    Ajeet Gajra MD FACP

    Upstate Cancer Center,

    SUNY Upstate Medical University

    Syracuse, NY

  • Introduction: Early Stage NSCLC More older adults safely undergo surgery given improved

    surgical techniques and peri-operative care

    Cisplatin-based adjuvant chemotherapy (ACT) is standard of care in early stage resected NSCLC though no trials specific to older adults

    The evidence is limited to: Sub-group analyses of studies in age-unselected populations Retrospective analyses from population databases

    It is challenging to administer cisplatin to older adults

  • Adjuvant Chemotherapy in Older Adults with NSCLC: Questions

    1. What proportion of older adults receive surgery for stage I-IIIA NSCLC?

    2. What is the representation of elderly in ACT trials?(IALT, JBR, ANITA and CALGB 9633/ LACE)

    Example of database studies: SEER, Ontario, VA

    3. Decision making in the clinic

    4. Is carboplatin as good as cisplatin?

    5. Is some chemotherapy better than none i.e. chemotherapy dose?

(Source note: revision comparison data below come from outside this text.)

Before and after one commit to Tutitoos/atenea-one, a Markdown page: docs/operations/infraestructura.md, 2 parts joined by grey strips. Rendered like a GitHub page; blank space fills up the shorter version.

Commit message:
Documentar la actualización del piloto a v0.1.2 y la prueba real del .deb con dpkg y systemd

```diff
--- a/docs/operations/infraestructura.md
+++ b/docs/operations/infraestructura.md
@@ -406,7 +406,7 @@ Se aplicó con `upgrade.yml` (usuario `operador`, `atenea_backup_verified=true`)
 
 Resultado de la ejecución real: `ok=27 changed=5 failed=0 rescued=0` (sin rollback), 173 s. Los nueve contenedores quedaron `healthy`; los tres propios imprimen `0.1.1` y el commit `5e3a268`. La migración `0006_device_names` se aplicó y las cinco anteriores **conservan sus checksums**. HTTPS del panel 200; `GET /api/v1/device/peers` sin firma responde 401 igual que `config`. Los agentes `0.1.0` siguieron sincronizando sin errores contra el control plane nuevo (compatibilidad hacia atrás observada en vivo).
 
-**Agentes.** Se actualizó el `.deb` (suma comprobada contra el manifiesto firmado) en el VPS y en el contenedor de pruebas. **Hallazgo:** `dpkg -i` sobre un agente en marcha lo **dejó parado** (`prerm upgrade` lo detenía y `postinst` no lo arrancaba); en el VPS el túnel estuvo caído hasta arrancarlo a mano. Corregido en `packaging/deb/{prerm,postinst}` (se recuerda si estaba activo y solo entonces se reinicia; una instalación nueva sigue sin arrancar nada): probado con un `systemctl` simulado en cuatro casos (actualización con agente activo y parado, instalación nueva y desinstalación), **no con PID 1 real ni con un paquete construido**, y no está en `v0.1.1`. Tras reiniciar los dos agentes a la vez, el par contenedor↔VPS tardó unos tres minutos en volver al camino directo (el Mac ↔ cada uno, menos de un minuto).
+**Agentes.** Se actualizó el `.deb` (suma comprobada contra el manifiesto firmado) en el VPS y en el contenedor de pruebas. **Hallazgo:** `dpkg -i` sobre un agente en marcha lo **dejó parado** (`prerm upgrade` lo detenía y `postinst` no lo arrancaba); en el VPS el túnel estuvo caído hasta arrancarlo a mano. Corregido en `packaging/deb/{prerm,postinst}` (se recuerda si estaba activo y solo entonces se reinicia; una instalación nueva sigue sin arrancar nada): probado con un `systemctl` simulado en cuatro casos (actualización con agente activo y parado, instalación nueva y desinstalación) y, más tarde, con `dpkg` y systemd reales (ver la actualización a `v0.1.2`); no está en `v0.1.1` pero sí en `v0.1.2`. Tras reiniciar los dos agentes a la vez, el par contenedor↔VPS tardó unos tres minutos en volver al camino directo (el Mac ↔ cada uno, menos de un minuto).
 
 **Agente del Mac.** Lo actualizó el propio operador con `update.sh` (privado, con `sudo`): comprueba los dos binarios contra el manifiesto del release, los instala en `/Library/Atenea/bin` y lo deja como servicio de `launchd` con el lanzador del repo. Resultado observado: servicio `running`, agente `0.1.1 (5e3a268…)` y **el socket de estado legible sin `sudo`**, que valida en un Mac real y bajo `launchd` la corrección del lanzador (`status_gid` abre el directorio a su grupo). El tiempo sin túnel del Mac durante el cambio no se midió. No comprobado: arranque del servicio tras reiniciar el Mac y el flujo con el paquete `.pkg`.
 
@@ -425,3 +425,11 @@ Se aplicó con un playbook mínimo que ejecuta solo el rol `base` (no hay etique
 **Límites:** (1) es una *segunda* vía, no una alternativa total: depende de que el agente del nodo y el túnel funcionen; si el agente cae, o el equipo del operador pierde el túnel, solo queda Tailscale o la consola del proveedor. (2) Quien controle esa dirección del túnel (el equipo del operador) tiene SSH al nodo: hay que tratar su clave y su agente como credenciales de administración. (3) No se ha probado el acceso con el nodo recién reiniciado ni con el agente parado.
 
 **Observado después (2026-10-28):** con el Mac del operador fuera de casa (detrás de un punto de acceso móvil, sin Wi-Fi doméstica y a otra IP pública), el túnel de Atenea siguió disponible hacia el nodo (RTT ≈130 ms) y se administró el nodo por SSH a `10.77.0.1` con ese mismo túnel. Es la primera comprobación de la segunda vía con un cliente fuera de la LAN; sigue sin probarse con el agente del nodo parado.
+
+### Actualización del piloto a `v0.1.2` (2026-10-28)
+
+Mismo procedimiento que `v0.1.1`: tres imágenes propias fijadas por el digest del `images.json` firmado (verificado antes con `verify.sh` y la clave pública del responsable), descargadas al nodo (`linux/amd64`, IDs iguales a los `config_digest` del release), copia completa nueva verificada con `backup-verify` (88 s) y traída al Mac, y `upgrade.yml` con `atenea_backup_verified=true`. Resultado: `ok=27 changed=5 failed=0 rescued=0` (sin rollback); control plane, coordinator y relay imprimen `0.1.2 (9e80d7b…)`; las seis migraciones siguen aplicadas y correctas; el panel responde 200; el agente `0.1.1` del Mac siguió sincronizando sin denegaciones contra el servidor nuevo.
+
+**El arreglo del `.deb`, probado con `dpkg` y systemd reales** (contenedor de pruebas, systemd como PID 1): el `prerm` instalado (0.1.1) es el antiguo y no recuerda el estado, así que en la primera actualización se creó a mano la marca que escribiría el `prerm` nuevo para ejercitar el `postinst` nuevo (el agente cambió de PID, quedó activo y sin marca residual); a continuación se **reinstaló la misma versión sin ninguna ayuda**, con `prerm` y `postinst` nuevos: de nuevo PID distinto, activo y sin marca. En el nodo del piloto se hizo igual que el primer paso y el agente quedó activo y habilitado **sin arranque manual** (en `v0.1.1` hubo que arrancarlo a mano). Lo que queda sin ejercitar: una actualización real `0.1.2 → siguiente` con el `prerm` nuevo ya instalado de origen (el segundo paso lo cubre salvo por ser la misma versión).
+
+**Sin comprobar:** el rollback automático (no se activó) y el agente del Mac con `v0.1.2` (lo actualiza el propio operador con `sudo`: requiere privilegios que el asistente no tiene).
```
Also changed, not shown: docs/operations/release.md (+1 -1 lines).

    7. Can Geriatric Assessment help?

  • Surgical Treatment of Early Stage NSCLC

    The Impact of Age

  • Surgical Treatment of NSCLC in Older Adults

    How often are older adults offered curative

    surgery compared to younger patients?

    Is the Overall Survival the same amongst

    older adults treated with curative surgery as

    younger patients?

    What about lung cancer specific survival?

  • Surgical Treatment in the Elderly:SEER review of > 14000 adults

    Overalln 14,555

    < 65n 5057

    65-74n 6073

    75n 3425

    p value

    Treated with

    Curative Surgery (%)

    92 86 70 < .0001

    Median Survival

    (mo)

    71 47 28 < .0001

    Adapted from Mery et al. Chest 2005

    Overall Survival Lung cancer Related Survival

  • Early Stage Lung Cancer: Surgical Treatment

    Overall Mortality H.R. Lung Ca related Mortality H.R.

    Age 65-74 years 1.38 1.23

    Age 75 years 1.82 1.56

    Overalln 10,923

    66-69 yn 1408

    70-74 yn 2055

    75-79 yn 1907

    80 yn 1161

    Treated with

    Lobectomy (%)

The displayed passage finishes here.